--- EXERCISE REQUIREMENTS ---
Scan the records below and report how many lines include the string "client"; the number alone will do.

[Data items]
Content starts

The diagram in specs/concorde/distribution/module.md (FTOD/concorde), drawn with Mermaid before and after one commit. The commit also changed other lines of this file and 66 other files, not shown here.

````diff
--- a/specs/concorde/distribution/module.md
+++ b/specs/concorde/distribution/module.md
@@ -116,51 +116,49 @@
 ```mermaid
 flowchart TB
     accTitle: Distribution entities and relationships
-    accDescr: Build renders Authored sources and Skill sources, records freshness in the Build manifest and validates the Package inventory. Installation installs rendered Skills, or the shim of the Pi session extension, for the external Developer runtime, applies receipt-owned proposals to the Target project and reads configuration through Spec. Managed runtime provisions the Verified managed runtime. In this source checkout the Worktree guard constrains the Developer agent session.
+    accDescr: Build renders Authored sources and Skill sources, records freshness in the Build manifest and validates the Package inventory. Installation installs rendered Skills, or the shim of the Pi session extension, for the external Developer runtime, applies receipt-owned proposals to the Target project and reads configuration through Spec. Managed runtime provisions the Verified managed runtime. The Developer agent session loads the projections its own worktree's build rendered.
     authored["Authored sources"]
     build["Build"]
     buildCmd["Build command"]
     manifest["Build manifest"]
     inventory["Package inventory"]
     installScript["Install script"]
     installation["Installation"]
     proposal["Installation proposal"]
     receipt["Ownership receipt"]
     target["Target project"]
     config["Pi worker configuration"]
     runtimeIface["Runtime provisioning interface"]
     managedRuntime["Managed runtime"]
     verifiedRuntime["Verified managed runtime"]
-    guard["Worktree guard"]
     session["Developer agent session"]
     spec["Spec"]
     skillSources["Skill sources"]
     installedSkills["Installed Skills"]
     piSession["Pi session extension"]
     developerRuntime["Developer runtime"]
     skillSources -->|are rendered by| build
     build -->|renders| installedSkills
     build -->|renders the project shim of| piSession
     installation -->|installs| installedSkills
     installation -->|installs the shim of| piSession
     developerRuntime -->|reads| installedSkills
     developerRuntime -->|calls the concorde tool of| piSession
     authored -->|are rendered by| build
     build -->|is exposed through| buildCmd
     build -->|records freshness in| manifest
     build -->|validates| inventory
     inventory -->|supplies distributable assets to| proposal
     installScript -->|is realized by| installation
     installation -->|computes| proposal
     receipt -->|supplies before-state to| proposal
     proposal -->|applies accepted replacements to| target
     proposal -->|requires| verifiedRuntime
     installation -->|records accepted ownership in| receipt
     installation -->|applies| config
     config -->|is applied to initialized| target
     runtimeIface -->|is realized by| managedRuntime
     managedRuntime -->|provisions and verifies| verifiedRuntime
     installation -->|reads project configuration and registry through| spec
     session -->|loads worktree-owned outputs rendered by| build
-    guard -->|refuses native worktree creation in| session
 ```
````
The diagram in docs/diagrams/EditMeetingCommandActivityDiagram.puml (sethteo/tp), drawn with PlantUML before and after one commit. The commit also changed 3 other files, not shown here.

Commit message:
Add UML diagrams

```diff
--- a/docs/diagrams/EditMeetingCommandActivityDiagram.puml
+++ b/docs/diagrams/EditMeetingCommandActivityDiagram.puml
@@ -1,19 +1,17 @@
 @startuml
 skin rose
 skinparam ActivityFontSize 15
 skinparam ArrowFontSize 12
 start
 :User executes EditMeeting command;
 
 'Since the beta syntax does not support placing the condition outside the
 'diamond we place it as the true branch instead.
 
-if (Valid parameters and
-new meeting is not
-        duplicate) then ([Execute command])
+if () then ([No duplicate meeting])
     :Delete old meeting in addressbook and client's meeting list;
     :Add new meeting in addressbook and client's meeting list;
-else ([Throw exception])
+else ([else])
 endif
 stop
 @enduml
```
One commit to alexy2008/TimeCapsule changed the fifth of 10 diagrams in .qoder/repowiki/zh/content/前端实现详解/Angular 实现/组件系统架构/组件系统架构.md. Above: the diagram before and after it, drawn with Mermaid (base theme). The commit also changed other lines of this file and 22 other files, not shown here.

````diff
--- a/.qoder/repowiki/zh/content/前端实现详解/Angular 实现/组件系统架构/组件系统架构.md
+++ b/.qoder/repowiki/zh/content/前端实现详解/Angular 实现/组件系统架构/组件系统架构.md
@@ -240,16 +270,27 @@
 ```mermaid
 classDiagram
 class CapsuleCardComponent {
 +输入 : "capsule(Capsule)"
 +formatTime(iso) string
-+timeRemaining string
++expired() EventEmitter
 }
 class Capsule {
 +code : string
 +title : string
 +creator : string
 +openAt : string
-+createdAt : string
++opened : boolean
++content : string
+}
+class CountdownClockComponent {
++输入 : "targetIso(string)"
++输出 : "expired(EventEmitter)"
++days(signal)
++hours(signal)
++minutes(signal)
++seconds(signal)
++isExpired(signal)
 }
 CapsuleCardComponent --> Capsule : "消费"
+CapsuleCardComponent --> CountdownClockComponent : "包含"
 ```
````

Content ends

--- YOUR RESPONSE ---
2